╭──

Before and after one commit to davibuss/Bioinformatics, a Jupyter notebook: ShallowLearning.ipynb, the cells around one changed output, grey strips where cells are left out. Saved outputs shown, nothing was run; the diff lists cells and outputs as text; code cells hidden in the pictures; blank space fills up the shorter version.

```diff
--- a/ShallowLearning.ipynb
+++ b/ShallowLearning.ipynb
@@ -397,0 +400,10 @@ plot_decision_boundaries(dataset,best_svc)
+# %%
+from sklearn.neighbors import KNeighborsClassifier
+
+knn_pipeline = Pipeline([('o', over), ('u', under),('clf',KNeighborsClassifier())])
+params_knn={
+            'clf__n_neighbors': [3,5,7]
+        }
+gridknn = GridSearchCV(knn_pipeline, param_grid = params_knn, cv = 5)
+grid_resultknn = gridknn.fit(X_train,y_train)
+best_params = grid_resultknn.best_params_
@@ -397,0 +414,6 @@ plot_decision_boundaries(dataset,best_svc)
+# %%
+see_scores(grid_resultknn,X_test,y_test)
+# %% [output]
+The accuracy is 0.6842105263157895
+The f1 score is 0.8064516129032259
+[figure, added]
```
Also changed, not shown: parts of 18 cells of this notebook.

╰──
╭──

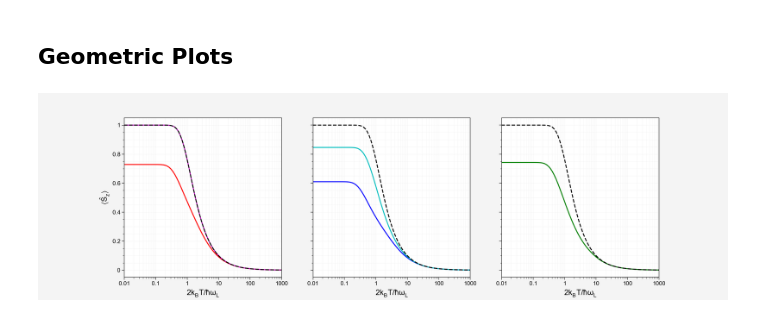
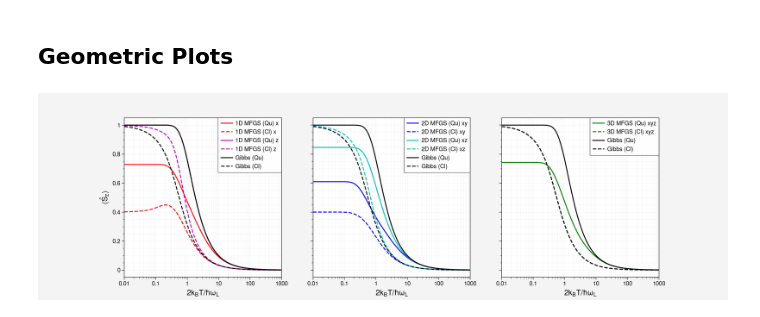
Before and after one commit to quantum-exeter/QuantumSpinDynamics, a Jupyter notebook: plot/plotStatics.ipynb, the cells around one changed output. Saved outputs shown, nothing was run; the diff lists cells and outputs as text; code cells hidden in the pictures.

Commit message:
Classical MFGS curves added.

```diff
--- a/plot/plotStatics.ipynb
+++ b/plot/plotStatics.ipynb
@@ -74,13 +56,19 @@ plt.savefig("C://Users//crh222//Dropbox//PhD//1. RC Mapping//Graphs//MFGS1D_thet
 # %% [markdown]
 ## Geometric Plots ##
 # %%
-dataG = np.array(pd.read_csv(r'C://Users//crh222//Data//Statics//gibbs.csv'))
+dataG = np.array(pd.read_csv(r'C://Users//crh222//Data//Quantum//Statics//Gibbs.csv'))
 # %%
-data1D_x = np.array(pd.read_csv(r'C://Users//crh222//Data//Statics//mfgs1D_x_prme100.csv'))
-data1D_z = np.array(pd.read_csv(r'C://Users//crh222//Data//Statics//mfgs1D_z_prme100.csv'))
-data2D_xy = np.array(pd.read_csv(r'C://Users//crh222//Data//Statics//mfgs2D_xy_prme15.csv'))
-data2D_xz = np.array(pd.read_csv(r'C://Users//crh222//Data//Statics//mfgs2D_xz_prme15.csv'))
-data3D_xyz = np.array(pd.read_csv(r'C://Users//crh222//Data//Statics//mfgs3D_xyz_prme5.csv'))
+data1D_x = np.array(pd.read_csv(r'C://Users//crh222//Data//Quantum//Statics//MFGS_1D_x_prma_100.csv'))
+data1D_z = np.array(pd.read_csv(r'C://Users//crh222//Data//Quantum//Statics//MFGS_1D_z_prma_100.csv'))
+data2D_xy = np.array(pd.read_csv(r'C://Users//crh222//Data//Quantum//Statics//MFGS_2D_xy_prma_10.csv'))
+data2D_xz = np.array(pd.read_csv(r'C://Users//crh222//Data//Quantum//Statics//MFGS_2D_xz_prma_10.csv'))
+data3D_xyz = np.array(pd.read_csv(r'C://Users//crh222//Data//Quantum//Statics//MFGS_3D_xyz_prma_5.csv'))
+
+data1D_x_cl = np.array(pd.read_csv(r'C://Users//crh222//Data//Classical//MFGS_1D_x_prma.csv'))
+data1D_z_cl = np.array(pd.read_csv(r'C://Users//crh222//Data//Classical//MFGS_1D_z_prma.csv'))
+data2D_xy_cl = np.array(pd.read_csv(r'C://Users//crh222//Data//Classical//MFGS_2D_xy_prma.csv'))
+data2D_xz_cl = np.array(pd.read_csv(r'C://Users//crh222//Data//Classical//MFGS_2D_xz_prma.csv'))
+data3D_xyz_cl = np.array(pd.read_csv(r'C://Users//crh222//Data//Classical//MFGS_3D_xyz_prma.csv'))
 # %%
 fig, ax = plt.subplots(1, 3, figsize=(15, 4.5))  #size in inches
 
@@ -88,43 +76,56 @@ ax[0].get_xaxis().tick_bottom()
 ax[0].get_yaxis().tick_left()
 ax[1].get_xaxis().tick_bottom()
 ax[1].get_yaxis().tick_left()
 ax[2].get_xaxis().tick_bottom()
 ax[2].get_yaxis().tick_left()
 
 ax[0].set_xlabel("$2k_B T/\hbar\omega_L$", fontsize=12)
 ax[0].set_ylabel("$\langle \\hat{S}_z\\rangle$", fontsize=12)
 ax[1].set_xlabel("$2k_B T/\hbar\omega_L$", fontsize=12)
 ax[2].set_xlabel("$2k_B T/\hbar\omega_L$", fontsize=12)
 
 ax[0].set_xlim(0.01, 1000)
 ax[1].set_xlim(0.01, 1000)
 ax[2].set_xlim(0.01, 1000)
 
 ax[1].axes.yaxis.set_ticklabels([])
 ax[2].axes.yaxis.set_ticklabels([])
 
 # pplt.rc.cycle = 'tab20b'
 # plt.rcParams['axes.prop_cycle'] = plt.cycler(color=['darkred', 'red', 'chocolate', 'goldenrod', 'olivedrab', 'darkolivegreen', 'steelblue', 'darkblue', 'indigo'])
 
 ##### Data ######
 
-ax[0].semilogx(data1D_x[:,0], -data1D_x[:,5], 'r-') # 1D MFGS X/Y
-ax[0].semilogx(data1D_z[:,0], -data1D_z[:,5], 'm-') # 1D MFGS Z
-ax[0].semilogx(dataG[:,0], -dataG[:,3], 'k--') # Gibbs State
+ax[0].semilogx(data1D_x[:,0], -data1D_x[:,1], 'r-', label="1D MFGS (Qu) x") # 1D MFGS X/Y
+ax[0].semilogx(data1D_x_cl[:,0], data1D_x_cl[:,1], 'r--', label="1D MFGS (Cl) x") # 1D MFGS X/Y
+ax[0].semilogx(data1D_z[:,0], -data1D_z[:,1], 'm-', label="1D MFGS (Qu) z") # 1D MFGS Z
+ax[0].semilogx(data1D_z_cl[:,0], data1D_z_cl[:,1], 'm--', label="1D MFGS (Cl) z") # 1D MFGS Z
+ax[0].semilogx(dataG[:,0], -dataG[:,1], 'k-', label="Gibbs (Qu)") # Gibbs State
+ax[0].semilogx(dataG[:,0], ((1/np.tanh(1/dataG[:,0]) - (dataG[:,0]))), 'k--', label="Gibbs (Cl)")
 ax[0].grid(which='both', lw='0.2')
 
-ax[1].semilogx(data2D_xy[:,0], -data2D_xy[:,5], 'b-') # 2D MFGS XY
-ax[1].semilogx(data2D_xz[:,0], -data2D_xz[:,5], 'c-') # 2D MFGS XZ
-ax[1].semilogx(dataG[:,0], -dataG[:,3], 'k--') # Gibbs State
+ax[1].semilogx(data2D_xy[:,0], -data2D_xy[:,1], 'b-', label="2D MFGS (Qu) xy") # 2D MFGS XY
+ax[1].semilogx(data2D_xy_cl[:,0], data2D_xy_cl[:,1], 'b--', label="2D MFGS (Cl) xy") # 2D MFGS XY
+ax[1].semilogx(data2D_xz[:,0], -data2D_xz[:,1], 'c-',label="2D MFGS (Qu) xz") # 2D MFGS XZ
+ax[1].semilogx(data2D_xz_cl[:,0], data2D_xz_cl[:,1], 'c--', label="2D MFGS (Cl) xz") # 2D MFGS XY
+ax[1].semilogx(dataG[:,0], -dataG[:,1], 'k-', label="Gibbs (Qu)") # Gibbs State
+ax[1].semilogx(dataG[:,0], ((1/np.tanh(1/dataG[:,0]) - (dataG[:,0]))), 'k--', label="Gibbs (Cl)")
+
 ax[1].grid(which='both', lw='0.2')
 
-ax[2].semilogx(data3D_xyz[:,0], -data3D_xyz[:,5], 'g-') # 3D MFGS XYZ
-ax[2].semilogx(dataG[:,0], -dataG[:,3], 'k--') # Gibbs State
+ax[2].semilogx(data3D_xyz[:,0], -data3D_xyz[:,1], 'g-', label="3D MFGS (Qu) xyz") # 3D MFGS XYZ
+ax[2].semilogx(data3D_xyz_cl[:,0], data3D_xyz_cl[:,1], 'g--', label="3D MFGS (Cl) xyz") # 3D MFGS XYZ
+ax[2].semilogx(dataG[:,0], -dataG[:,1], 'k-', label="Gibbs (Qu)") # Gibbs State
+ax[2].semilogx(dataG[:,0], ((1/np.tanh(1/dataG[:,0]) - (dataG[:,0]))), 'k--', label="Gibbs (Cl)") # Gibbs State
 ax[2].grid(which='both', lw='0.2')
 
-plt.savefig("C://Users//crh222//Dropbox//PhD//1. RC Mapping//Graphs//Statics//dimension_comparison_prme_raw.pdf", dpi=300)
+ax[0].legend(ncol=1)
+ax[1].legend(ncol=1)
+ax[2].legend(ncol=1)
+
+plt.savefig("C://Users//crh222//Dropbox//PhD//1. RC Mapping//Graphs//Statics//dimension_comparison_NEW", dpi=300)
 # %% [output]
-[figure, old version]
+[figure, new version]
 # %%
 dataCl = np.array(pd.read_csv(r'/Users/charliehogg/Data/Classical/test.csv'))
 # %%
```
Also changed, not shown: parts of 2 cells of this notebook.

╰──
╭──

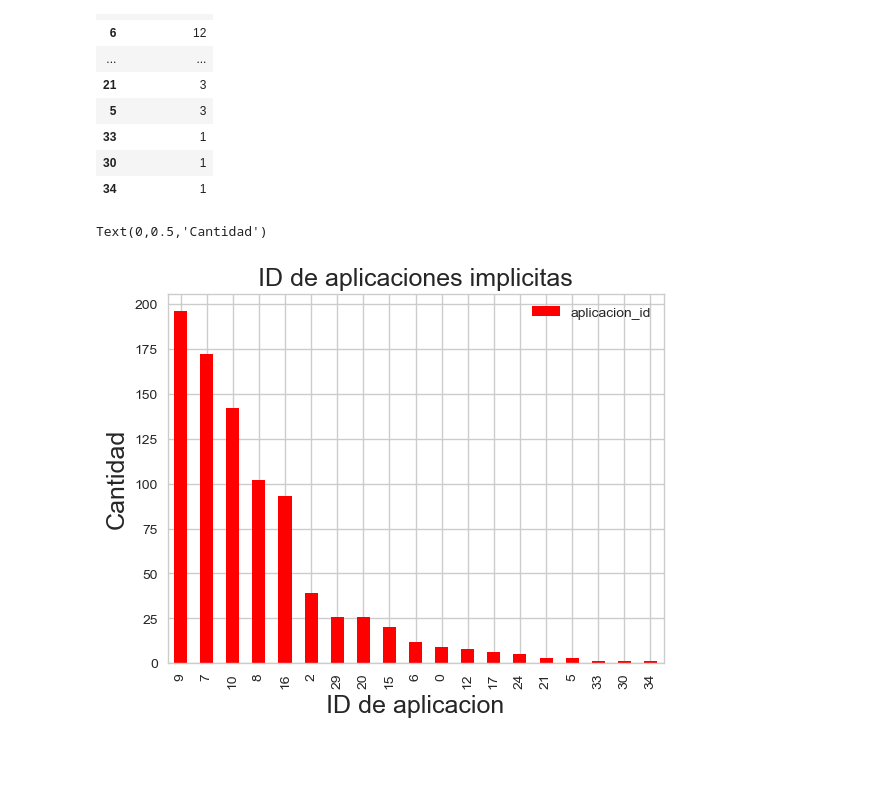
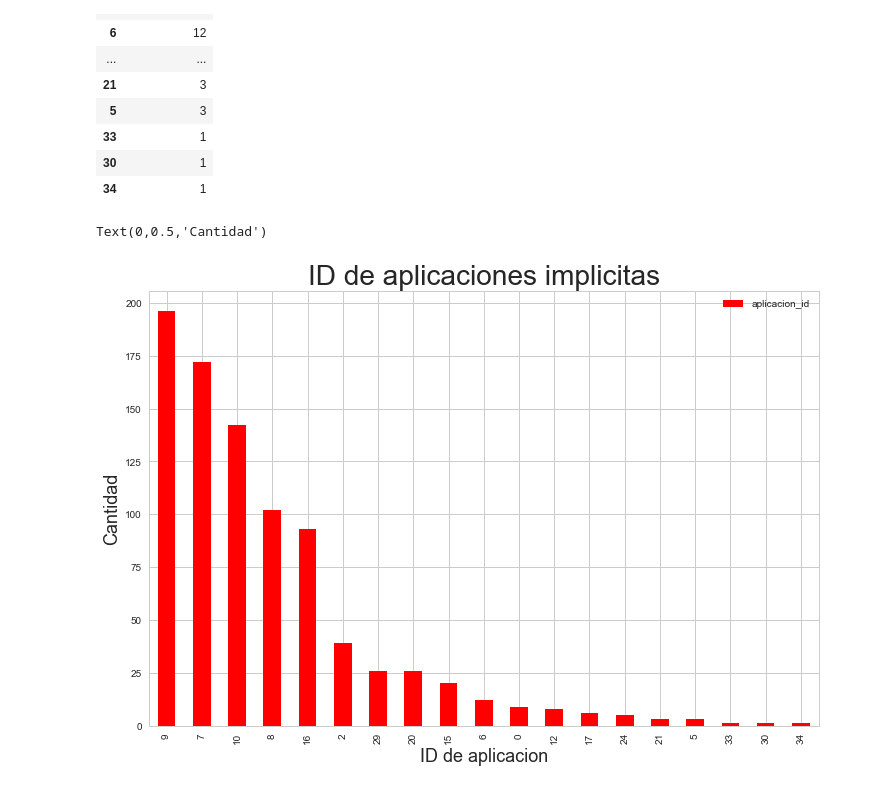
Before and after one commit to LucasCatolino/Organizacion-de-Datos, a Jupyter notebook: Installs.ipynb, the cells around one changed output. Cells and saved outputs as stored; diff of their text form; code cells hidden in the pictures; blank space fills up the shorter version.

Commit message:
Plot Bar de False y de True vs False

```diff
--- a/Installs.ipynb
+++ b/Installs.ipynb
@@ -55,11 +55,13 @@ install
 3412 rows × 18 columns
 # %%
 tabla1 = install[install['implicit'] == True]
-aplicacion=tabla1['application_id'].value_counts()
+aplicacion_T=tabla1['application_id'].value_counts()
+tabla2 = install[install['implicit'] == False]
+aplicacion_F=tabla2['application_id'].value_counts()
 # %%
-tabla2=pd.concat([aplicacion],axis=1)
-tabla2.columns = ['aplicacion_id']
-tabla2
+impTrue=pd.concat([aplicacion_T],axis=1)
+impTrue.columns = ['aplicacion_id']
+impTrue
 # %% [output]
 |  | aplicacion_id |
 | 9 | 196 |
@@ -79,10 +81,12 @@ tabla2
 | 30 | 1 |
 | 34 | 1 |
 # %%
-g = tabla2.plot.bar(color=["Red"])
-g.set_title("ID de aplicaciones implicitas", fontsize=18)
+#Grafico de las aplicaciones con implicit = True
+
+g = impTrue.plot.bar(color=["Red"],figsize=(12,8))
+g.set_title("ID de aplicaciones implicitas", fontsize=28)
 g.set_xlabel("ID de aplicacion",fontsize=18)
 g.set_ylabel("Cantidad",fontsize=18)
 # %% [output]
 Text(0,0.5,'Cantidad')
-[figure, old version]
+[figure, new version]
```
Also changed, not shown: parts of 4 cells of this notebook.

╰──

• Exercise instructions: Check each line of the material for the string "aplicaciones", then state how many lines have it and nothing more.

• Output of the task: 3